On Thursday, the agency released
high-resolution images of parts of the "Reull Vallis region of Mars" which show a gigantic 932-mile-long (1500 kilometer) riverbed running from the Promethei Terra Highlands to the Hellas.
The images were snapped by ESA's Mars Express spacecraft cameras last year but were released for the first time on Thursday. The riverbed is believed to be the remains of a river that flowed on the surface of Mars billions of years ago.
ESA planetary scientists are deeply impressed by the size of the river. The images from ESA's Mars Express spacecraft show the riverbed widening to about 4.3 miles (7 kilometers) and 984 feet (300 meters) deep. The images also show several tributaries that feed the "gigantic" river much like on planet Earth.
According to ESA scientists
, the river flowed about 3.5 to 1.8 billion years ago during an era of Mars' geological history called the Hesperian period. The Hesperian period was followed by the Amazonian. Mars geologists believe that during the Amazonian era, Reull Vallis was invaded by a glacier which brought debris and ice to the valley.
Planetary scientists attempting to interpret the features they observe in the Martian Reull Vallis terrain say it appears the Martian surface experienced geological processes similar to Earth's. Based on this insight, scientists say the dominant physical features on Reull Vallis are what would be expected of any glacial valley on Earth.
The images show the Promethei Terra Highland mountains rising "around 8,202 feet (2500 meters) above the surrounding flat plains." The geological formations and features are strikingly similar to those found on Earth's landscape, ESA
scientists note.

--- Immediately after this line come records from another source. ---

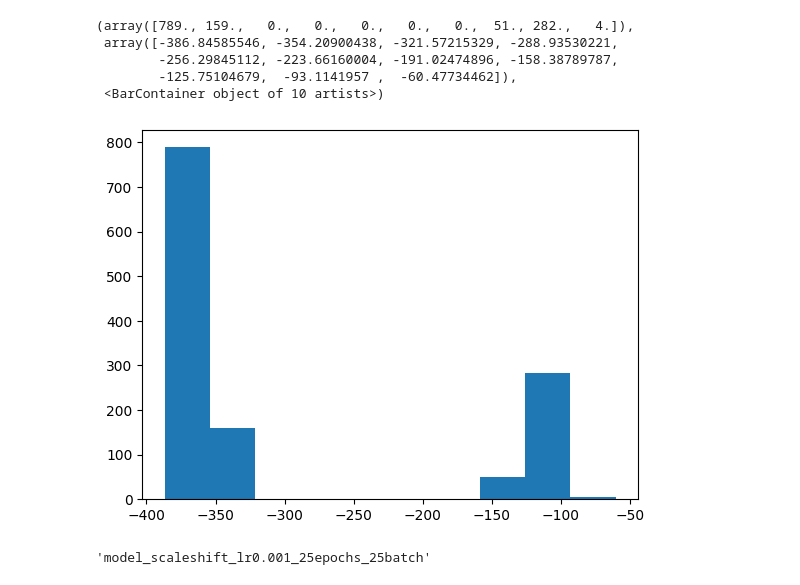
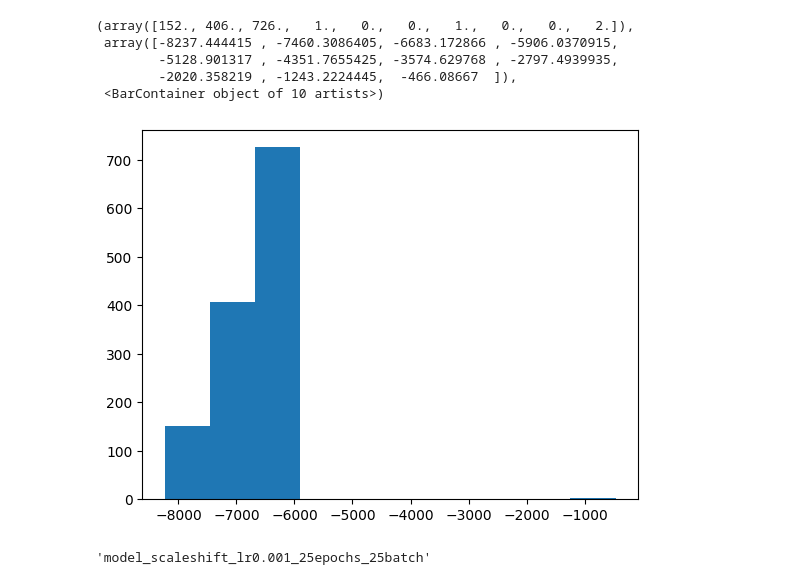
Before and after one commit to ShannonNCM/research_files, a Jupyter notebook: new_model/model_03/training_notebook.ipynb, the cells around one changed output. Saved outputs shown, nothing was run; the diff lists cells and outputs as text; code cells hidden in the pictures.

```diff
--- a/new_model/model_03/training_notebook.ipynb
+++ b/new_model/model_03/training_notebook.ipynb
@@ -56,0 +45,20 @@ df
+# %%
+def file_read(file_name):
+    file = read(file_name, index=':')
+
+    data = []
+    for a in file:
+        n_atoms = len(a)
+        ref_e = a.info['REF_energy']
+        ref_e_atom = ref_e / n_atoms
+        ref_e_meV = ref_e*1000
+        ref_e_meV_atom = ref_e_meV / n_atoms
+
+        data.append({'n_atoms':n_atoms, 'REF_energy':ref_e, 'ref_energy_meV':ref_e_meV, 'REF_e/atom_meV':ref_e_meV_atom})
+
+    df = pd.DataFrame(data)
+    return df
+# %%
+output_file = "Fe_Si_B_1118_fixed.xyz"
+df1 = file_read(output_file)
+df1 #esto esta pendiente
@@ -57,12 +96,12 @@ df
 # %%
-plt.hist(df)
+plt.hist(df1['REF_e/atom_meV']) #esto esta pendiente
 # %% [output]
-(array([789., 159.,   0.,   0.,   0.,   0.,   0.,  51., 282.,   4.]),
- array([-386.84585546, -354.20900438, -321.57215329, -288.93530221,
-        -256.29845112, -223.66160004, -191.02474896, -158.38789787,
-        -125.75104679,  -93.1141957 ,  -60.47734462]),
+(array([152., 406., 726.,   1.,   0.,   0.,   1.,   0.,   0.,   2.]),
+ array([-8237.444415 , -7460.3086405, -6683.172866 , -5906.0370915,
+        -5128.901317 , -4351.7655425, -3574.629768 , -2797.4939935,
+        -2020.358219 , -1243.2224445,  -466.08667  ]),
  <BarContainer object of 10 artists>)
-[figure, old version]
+[figure, new version]
 # %%
 #importing the full data (this is in case I have like the whole data in one file)
 db = read('Fe_Si_B_1118_fixed.xyz', ':')
```
Also changed, not shown: parts of 17 cells of this notebook, 2 other files.
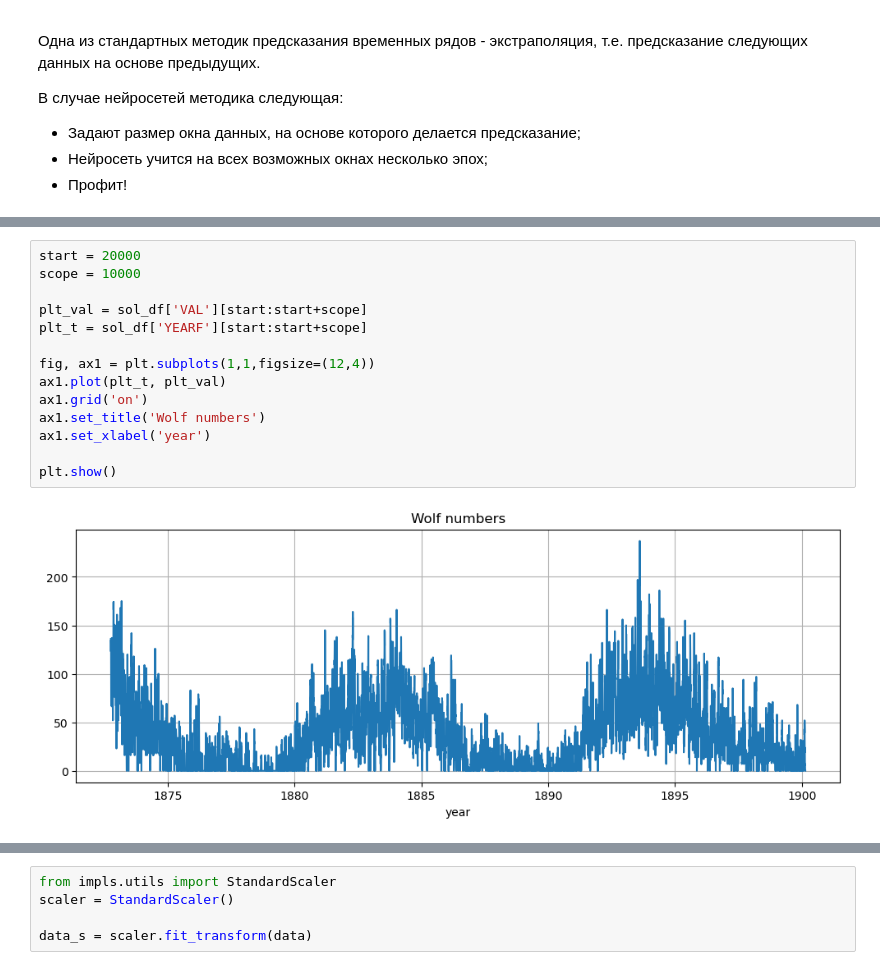
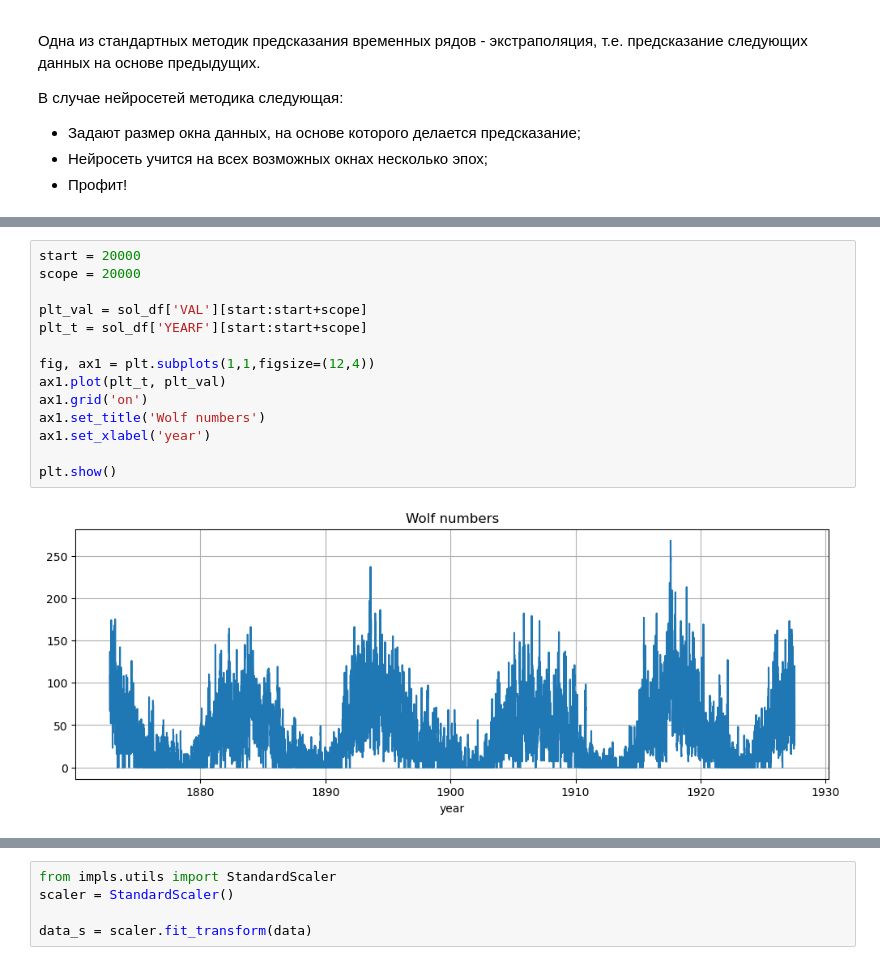
Before and after one commit to alexeivorohov-nn/nn_usu, a Jupyter notebook: Lessons/S3_PyTorch_NN.ipynb, the cells around one changed output, grey strips where cells are left out. Cells and saved outputs as stored; diff of their text form.

```diff
--- a/Lessons/S3_PyTorch_NN.ipynb
+++ b/Lessons/S3_PyTorch_NN.ipynb
@@ -592,20 +592,20 @@ dtypes: float64(1), int64(5)
 <class 'torch.Tensor'> torch.float32
 # %%
 start = 20000
-scope = 10000
+scope = 20000
 
 plt_val = sol_df['VAL'][start:start+scope]
 plt_t = sol_df['YEARF'][start:start+scope]
 
 fig, ax1 = plt.subplots(1,1,figsize=(12,4))
 ax1.plot(plt_t, plt_val)
 ax1.grid('on')
 ax1.set_title('Wolf numbers')
 ax1.set_xlabel('year')
 
 plt.show()
 # %% [output]
-[figure, old version]
+[figure, new version]
 # %%
 # Задание 2: Напишите класс TimeseriesLoader
 # для создания генераторов пар (x_window, y_pred)
```
Also changed, not shown: parts of 14 cells of this notebook, 4 other files.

The region has features that bear striking resemblance to the "morphology found in regions on Earth affected by glaciation," ESA
explains, although there are other formations in the region that are relatively unfamiliar.
The glacier that invaded Reull Vallis during the Amazonian era is believed to explain the peculiar features observable in the second perspective view below. According to ESA
, planetary scientists think "the circular step-like structures on the inner walls of the sediment-filled crater in the foreground of the second perspective view may represent former high water or glacial levels, before ice and water sublimated or evaporated away in stages at various times.”
planetary scientists say the craters in the image were caused by meteors impacting the valley's surface. Scientists believe the craters in the region may be full of ice water.
notes, however, that some scientists have suggested that the channel is not the result of a single river but a series of rivers over geological time span. Others have even suggested that the riverbed was not formed by flowing water but by lava flows.